The LA Rams revealed their new logo and it wasn't received very well but it doesn't matter. They will still sell lots of tickets even if they have an ugly logo because your logo is just a tiny part of the business.
With the Rams’ departure from St. Louis to Los Angeles, there were plenty of pissed off Midwesterners who donned the dark blue and gold, with fond memories of Kurt Warner, Marshall Faulk, Torry Holt, Isaac Bruce and the rest of “greatest show on turf.” The owner decided to abandon the city for greener pastures and a brand-new stadium in Los Angeles. Whether you agree with the move or not, it made a ton of sense. The Rams actually went back to a place they called home for almost 50 years, from 1946 to 1994. The Rams began using their “throwback” jerseys that featured a lighter dark blue and maize-colored yellow, reminiscent of the 1980s when Eric Dickerson torched defenses at Anaheim Stadium.
This offseason, the Rams wanted to put an “LA” spin on their logo as they move into a new billion-dollar stadium. When the logo was released, most people (most being the feedback unofficially recorded from the twitter brigade) found it to be completely underwhelming. As much as internet commenters will complain about the logo, the Rams aren’t an expansion franchise starting off an inaugural season. The people who had their deposit down for season tickets aren’t going to demand a refund because they don’t like the logo. It’s not that important.
A logo is to identify the brand, this new logo was a safe play. The Rams didn’t need to throw the Hail Mary equivalent of a slick new logo in order to draw in more fans. They took the knee out of field goal range in order to head into overtime. The Rams franchise will use the logo in a multitude of ways. You’ll see it on hats, clothing, business stationery, billboards, jumbotrons, websites, and social media. The truth is with all these applications, it’s hard to push the limits because if it doesn’t work out, they’ll be out millions of dollars due to loss of sales or absence of revenue options.
What makes money for the Rams is the product on the field. It doesn’t matter what the logo looks like, if the Rams are in the playoffs come January, they’ll make plenty of money selling that new logo all over merchandise no matter what the public’s opinion was back in the offseason.
In 2009, the Detroit Lions changed their logo to make it more sleek and modern, with lines on the mane, an eye, and a more ferocious jaw. The logo may look more intimidating, but the product on the field never changed. The Lions have had that logo for 10 seasons and it’s resulted in exactly 0 playoff wins. The Lions are still the Lions no matter how fierce their logo appears.
Now think about the historically successful franchises, such as the Packers, Cowboys, Steelers, and 49ers. Those logos don’t change much because the Super Bowl rings speak for themselves. Their logos are actually a bit plain and boring. Those teams all established a brand through historical records of winning. There are Packer, Cowboy, Steeler, and 49er fans spread nationwide. It’s difficult to find a Lions fan very far from Detroit.

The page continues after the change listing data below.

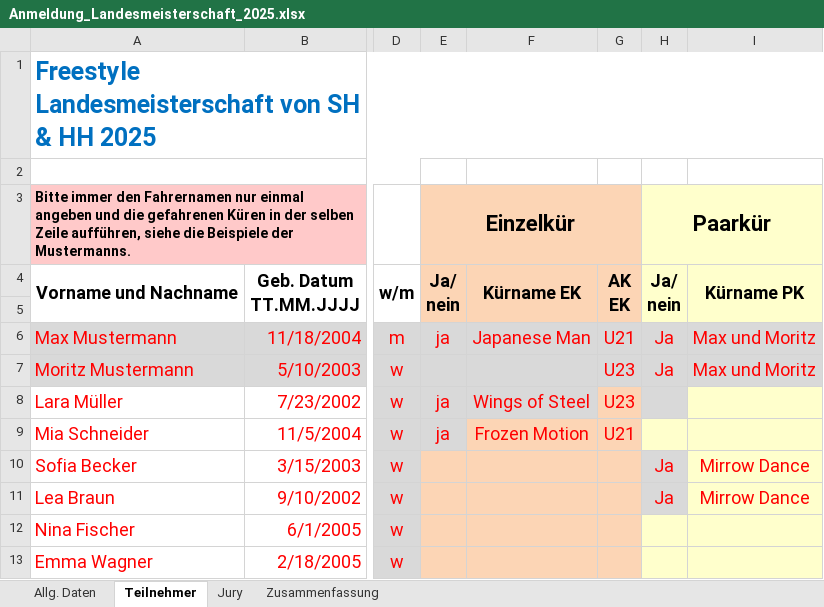
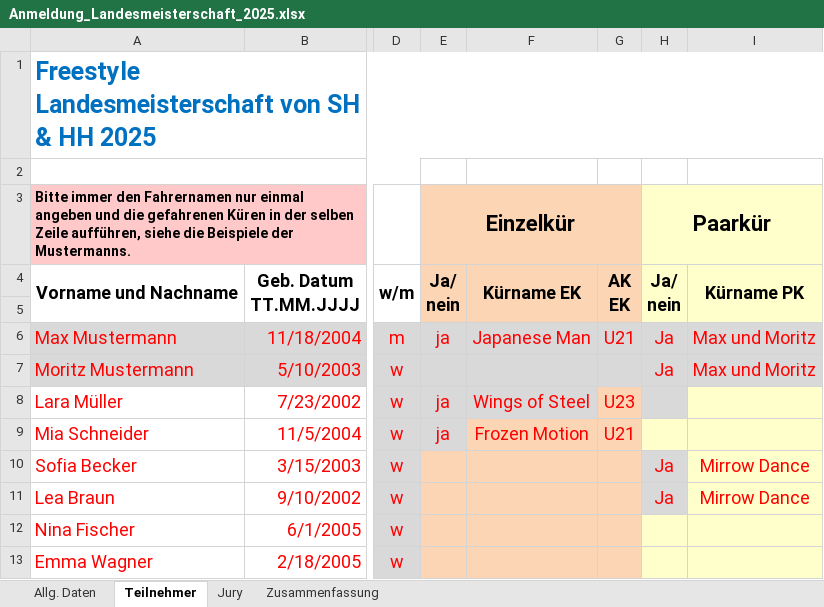
Before and after one commit to isabelbroeder/unicycle_score_board, an Excel workbook: data/Anmeldung_Landesmeisterschaft_2025.xlsx, sheet Teilnehmer, drawn as a sheet; only a part is shown, gaps mark what is left out; values as stored, in another font and other column widths than the file's, no borders; the diff names each change by its address in the sheet, - before the commit and + after, or states it on an @@ line.

Commit message:
test data

```diff
--- a/data/Anmeldung_Landesmeisterschaft_2025.xlsx (sheet Teilnehmer)
+++ b/data/Anmeldung_Landesmeisterschaft_2025.xlsx (sheet Teilnehmer)
-G7: U23
+G7: (empty)
```
Also changed, not shown: 3 other files.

Plenty of money is at stake when creating a logo for an NFL franchise due to the number of ways the logo will be applied. However, none of that matters when the decisions being made on the playing field lead to wins for a franchise. No matter the logo, you will still rep your team because of their brand. In sports and business, win for your customers and nothing else matters.